I imagine the prolific tomatoes have something to do with the amount of sunlight, our willingness to tolerate unruly tomato behavior, and the fact that Tim doesn't really like tomatoes. He's not opposed to ketchup or pasta sauce or salsa, just raw tomatoes. As a result, we end up using most of our tomato bounty to make various kinds of sauces. I've probably read a bit too much about Lillian Gilbreth, but I'm very into the idea of finding more efficient ways of doing things, especially when confronted with pounds and pounds of tomatoes.
In this case, the tomatoes, garlic, basil, and most of the hot peppers are from our garden. The onions are from our favorite farmers at the East Nashville farmer's market, some of the hot peppers are from our weekly CSA basket.

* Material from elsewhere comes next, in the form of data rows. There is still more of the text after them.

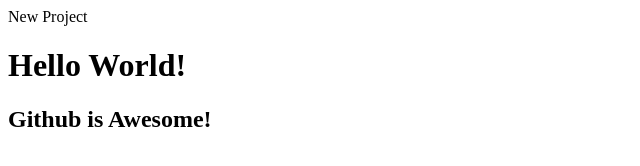
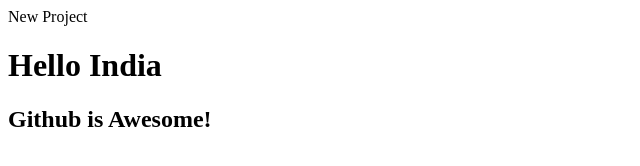
Before and after one commit to AdithyanV01/New-Project, a plain HTML site: page index.html in a window 1280 px wide. Shown: the full height of the page, 0-640 px from the left. Drawn offline with Linux system fonts and the light colour scheme.

Commit message:
Update index.html

```diff
--- a/index.html
+++ b/index.html
@@ -7,7 +7,7 @@
     <title>New Project</title>
 </head>
 <body>
-    <h1>Hello World!</h1>
+    <h1>Hello India</h1>
     <h2> Github is Awesome!</h2>
 </body>
 </html>
```
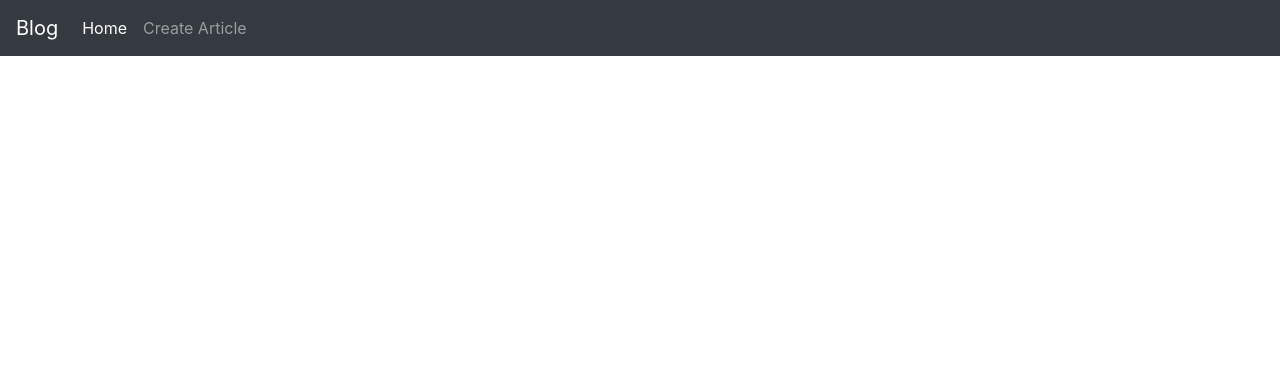
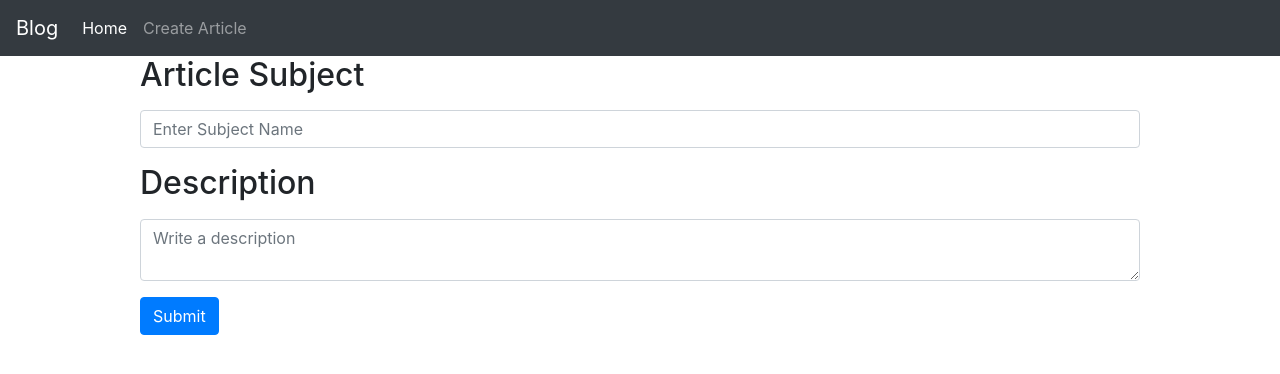
Before and after one commit to zeinabsamir/BlogFrontend, an Angular app: page /articles/create in a window 1280 px wide. Before the commit this address led to /. Shown: the top 374 px of the page. Built offline with nearby package versions, Linux system fonts and the light colour scheme.

Commit message:
Post data to database

```diff
--- a/src/app/app.router.ts
+++ b/src/app/app.router.ts
@@ -2,11 +2,16 @@ import { ModuleWithProviders } from '@angular/core';
 import { RouterModule } from '@angular/router';
 
 import { HomePageComponent } from './home/home-page/home-page.component';
+import { ArticleAddEditComponent } from './article/article-add-edit/article-add-edit.component';
 
 
 export const rootRouting: ModuleWithProviders = RouterModule.forRoot([
     {
       path: '',
       component: HomePageComponent
+    },
+    {
+        path: 'articles/create',
+        component: ArticleAddEditComponent
     }
   ]);
--- /dev/null
+++ b/src/app/article/article-add-edit/article-add-edit.component.css
@@ -0,0 +1,4 @@
+.form-group {
+    width: 1000px;
+
+}
--- /dev/null
+++ b/src/app/article/article-add-edit/article-add-edit.component.html
@@ -0,0 +1,14 @@
+
+<div class="d-flex justify-content-center align-items-center container ">
+<form>
+  <div class="form-group ">
+    <label for="articleTitle"> <h2>Article Subject</h2></label>
+    <input type="text" class="form-control" id="articleTitle" placeholder="Enter Subject Name"  name="title" [(ngModel)]="article.title">
+  </div>
+  <div class="form-group">
+    <label for="description"><h2>Description</h2></label>
+    <textarea class="form-control" id="description" placeholder="Write a description" name="description" [(ngModel)]="article.description"></textarea>
+  </div>
+  <button type="submit" (click)="onPostSubmit()" class="btn btn-primary">Submit</button>
+</form>
+</div>
--- /dev/null
+++ b/src/app/article/article-add-edit/article-add-edit.component.ts
@@ -0,0 +1,28 @@
+import { Component, OnInit } from '@angular/core';
+import { Article } from '../../shared/model/article.model';
+import { ArticleService } from '../../core/article.service';
+import { Router } from '@angular/router';
+
+@Component({
+  selector: 'app-article-add-edit',
+  templateUrl: './article-add-edit.component.html',
+  styleUrls: ['./article-add-edit.component.css']
+})
+export class ArticleAddEditComponent implements OnInit {
+article = {
+  title: '',
+  description: ''
+};
+
+  constructor(private articleService: ArticleService,
+              private router: Router) { }
+
+  ngOnInit() {
+  }
+
+  onPostSubmit() {
+    this.articleService.createArticle(this.article).subscribe(res => {
+      this.router.navigateByUrl('/');
+    });
+  }
+}
--- a/src/app/article/articles/articles.component.css
+++ b/src/app/article/articles/articles.component.css
@@ -1,3 +1,5 @@
-.desc {
-    font-weight: 600;
+.card {
+      margin: 10px;
+      display:inline-block;
+
   }
--- a/src/app/article/articles/articles.component.html
+++ b/src/app/article/articles/articles.component.html
@@ -1,7 +1,8 @@
-<p>
-  articles works!
-</p>
 
-<h2>{{article.title}}</h2>
-<div class="desc">{{article.description}}</div>
-<div>{{article.createdAt}}</div>
+<div class="card" style="width: 18rem;">
+  <div class="card-body">
+    <h5 class="card-title">{{article.title}}</h5>
+    <p class="card-text" style="height: 10rem; overflow:hidden;">{{article.description}}</p>
+    <a href="#" class="card-link">Read More</a>
+  </div>
+</div>
--- a/src/app/home/home-page/home-page.component.html
+++ b/src/app/home/home-page/home-page.component.html
@@ -1,4 +1,4 @@
-<h1>home </h1>
+
 <app-articles *ngFor="let article of articles"
                [article]="article">
 </app-articles>
--- a/src/app/main/nav-bar/nav-bar.component.html
+++ b/src/app/main/nav-bar/nav-bar.component.html
@@ -9,7 +9,7 @@
         <a class="nav-link" [routerLink]="''">Home</a>
       </li>
       <li class="nav-item">
-        <a class="nav-link" href="#">Create Article</a>
+        <a class="nav-link" [routerLink]="'/articles/create'">Create Article</a>
       </li>
     </ul>
   </div>
```
Also changed, not shown: src/app/article/article.module.ts (+7 -2 lines).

All Purpose Roasted Tomato Base
Tomatoes, enough of any variety to fill a roasting pan
Onions, about 3 per roasting pan
Garlic, about 1 head per roasting pan
Pepper, freshly ground
Pre-heat oven to 400 degrees F. Slice tomatoes in half pole to pole (removing stem end and other blemishes) and place in the roasting pan, cut side up. Cut onions into quarters or halves for smaller onions and distribute throughout roasting pan. Remove skins and ends from cloves of garlic and scatter through pan. Drizzle lightly with olive oil. Add a handful (1 teaspoon or so) of sea salt and add freshly ground pepper to taste. Do not cover pan. Place in pre-heated oven and cook for 45-50 minutes. Remove from oven and blend with hand-held blender to desired degree of smoothness. Make sure to include any juices that form in the pan, this is the tastiest bit of the sauce.
If you want to make pasta sauce:
Use as is or add in thinly sliced fresh basil, fresh oregano, and/or pine nuts.
This week's tomato sauce looked like this, served over some super tasty homemade ricotta gnocchi:
If you want to make fresh salsa:
While tomato sauce is cooking, place any variety of washed hot peppers into a small dish, drizzle with olive oil, and cover the pan with foil. Place in oven with tomatoes and cook for 30-40 minutes. Pull off the stem. Remove seeds if you'd like a milder salsa (although roasting really mellows everything out). Add to tomato sauce and blend. I also like to throw in some freshly chopped onion when I'm using this salsa.
If you want to make pizza sauce:
Depending on the tomato variety used, the sauce may be thick enough to use as pizza sauce as is. If the sauce is not thick enough, place in pot and simmer until it reaches the desired thickness.
I imagine if you were into tomato soup, you could also puree the tomato base really well and end up with some tasty soup. The anti-tomato soup faction is fairly strong at my house, so I haven't tried this. I know a lot of tomato sauces call for you to remove the tomato seeds, but they don't bother me. I've also seen a lot of recipes that tell you to remove the skins from the tomatoes. I used to try to get most of the skins off, but I've found that they either blend up nicely or are easily removed using my stick blender.
All of these variations freeze really well. This year, we planted paste tomatoes, San Marzano variety, which makes a fairly tasty sauce with a perfect amount of liquid. I personally prefer using heirloom varieties of all kinds - I think they produce a more interesting sauce. The San Marzano sauce works really well though and is quite tasty. If we do end up with excess liquid, we simply reduce the sauce a bit on the stovetop and it turns out just fine. It's really important not to toss out the sauce that forms in the roasting pan, as this is the tastiest part of the sauce in my opinion.
ps I know you're all really wondering "why not plant fewer tomatoes? wouldn't that solve the problem of too many tomatoes?" and trust me, we've tried that. If we plant fewer tomato plants, we still get the same number of tomatoes. I call it The First Law of Tomatoes: Conservation of Tomato Production. Regardless of how many seedlings you plant, you always end up with the same number of tomatoes to use.